━━━ Provided data ━━━
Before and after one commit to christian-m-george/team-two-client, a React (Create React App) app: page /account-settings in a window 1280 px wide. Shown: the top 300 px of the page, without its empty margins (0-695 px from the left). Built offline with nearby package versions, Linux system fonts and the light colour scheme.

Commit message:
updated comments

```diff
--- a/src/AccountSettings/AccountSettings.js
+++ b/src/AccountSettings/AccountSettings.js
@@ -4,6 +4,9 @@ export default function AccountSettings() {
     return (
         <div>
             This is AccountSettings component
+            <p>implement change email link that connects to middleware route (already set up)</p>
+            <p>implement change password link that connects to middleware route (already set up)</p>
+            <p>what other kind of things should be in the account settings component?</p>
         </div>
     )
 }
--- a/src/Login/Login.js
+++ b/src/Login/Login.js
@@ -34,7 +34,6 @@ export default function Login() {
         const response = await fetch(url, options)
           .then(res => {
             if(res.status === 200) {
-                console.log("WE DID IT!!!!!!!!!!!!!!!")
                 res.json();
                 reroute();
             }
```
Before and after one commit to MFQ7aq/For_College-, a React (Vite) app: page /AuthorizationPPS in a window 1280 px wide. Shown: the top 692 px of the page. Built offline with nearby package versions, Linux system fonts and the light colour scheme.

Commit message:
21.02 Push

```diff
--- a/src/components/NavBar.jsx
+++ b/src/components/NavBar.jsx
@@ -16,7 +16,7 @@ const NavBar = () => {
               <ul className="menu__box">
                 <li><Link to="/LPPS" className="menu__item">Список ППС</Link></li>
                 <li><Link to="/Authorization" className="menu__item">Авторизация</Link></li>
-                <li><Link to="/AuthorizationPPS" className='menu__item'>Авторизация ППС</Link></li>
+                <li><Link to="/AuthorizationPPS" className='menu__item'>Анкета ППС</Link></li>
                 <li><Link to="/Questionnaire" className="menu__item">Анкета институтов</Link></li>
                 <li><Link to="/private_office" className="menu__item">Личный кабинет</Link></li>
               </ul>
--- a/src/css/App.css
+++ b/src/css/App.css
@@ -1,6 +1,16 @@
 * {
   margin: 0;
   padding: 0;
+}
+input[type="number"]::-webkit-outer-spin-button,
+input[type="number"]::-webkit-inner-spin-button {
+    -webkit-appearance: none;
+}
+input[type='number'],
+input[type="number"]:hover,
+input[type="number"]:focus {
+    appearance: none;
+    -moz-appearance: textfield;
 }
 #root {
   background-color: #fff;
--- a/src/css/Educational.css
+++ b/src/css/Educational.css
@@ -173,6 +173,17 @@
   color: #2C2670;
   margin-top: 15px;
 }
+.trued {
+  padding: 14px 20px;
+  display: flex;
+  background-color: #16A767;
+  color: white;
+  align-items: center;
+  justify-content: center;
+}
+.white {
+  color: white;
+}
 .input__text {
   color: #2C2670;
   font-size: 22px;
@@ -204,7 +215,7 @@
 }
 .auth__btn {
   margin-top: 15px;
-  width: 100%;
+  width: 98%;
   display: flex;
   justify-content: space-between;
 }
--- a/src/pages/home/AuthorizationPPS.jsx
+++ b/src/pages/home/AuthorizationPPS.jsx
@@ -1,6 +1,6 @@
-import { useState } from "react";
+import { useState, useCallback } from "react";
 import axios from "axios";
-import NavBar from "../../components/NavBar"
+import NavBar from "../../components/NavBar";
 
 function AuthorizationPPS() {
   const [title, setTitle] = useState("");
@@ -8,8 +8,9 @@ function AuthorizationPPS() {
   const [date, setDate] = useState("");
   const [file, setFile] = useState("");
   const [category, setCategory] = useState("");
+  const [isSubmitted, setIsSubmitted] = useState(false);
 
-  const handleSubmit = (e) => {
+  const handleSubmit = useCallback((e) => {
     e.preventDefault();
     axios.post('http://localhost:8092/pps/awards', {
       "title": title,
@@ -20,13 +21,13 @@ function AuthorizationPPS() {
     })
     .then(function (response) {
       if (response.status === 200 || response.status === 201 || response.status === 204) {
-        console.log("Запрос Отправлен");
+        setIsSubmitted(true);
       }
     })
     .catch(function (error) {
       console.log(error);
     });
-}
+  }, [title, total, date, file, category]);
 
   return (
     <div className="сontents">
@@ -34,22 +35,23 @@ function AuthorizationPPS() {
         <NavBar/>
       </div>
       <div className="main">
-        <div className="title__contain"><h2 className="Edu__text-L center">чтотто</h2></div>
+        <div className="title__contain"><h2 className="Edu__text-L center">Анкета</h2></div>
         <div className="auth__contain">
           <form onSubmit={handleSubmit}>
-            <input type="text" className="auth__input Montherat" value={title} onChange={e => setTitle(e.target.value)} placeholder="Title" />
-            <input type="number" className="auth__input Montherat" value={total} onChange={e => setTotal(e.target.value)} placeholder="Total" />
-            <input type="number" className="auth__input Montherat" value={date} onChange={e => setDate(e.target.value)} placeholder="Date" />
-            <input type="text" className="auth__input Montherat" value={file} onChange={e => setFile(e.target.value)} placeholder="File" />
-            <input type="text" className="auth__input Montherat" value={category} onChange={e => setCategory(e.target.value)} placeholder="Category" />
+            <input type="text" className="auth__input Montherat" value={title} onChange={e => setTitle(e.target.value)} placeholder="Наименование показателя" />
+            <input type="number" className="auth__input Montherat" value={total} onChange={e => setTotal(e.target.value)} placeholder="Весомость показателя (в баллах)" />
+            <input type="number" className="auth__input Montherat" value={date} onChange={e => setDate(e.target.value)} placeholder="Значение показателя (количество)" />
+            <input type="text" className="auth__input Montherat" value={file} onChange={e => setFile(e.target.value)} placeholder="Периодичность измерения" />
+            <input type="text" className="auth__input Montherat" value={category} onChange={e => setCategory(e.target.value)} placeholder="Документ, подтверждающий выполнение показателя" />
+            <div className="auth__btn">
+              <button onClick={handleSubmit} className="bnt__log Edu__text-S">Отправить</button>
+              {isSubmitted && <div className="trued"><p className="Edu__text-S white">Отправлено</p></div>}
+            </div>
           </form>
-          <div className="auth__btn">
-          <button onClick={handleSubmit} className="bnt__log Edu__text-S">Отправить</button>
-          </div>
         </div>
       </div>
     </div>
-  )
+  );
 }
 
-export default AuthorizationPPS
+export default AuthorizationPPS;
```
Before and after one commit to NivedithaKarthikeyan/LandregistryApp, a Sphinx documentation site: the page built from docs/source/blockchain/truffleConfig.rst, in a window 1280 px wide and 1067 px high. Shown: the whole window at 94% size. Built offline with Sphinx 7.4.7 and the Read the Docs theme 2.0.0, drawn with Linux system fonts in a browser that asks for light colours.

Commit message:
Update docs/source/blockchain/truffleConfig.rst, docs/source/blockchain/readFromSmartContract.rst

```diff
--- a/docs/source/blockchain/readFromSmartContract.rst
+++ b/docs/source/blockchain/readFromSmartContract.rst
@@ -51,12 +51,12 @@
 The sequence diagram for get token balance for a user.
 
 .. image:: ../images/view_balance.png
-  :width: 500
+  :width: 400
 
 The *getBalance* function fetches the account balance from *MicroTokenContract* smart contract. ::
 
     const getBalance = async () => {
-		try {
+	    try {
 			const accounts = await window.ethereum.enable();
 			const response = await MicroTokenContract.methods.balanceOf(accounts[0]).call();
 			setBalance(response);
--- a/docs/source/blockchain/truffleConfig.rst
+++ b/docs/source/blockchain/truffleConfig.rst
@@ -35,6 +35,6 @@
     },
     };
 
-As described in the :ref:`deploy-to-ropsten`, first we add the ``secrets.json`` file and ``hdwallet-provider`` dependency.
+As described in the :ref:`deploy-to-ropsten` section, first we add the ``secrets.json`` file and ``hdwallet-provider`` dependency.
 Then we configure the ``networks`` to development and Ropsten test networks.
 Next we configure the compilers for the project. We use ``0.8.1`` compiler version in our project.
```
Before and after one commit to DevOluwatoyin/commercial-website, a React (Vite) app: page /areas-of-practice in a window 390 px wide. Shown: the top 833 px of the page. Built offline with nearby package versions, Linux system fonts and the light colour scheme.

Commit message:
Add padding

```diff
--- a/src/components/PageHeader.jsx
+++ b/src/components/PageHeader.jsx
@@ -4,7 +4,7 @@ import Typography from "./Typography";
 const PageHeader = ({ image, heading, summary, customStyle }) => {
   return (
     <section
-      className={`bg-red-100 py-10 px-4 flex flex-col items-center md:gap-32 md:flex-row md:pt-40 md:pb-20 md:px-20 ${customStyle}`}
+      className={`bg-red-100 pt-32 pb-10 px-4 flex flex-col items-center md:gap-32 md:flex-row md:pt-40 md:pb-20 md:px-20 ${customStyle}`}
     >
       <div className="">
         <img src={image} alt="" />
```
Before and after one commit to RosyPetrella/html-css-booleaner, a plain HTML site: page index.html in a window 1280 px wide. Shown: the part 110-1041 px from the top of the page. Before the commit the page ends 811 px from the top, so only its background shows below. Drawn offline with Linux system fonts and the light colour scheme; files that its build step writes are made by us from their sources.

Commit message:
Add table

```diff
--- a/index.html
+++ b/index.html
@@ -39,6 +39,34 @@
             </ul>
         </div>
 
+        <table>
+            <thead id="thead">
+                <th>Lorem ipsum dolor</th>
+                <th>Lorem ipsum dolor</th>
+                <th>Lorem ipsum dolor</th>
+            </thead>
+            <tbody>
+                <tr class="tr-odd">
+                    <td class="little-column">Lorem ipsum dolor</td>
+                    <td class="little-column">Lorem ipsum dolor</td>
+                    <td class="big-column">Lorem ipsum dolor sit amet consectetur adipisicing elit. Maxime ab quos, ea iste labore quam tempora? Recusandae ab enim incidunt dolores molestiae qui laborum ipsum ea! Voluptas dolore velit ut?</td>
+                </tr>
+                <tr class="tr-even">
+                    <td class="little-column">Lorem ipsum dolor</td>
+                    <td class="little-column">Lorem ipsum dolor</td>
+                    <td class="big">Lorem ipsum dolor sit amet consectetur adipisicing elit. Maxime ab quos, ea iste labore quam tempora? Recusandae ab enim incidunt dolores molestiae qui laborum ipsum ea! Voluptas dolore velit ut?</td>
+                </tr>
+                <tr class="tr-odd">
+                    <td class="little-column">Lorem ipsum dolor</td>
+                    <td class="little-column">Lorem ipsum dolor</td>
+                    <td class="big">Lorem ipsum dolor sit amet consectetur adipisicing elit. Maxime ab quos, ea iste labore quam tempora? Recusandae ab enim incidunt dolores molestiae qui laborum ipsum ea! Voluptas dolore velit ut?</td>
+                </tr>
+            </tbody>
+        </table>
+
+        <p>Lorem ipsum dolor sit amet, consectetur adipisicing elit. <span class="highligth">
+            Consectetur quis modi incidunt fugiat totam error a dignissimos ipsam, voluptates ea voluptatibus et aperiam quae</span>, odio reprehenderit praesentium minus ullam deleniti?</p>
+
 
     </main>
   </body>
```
━━━
* Activity: With the data above as the source, tally the lines that include the string "useState", and give that figure alone.

* Solution to this problem: 7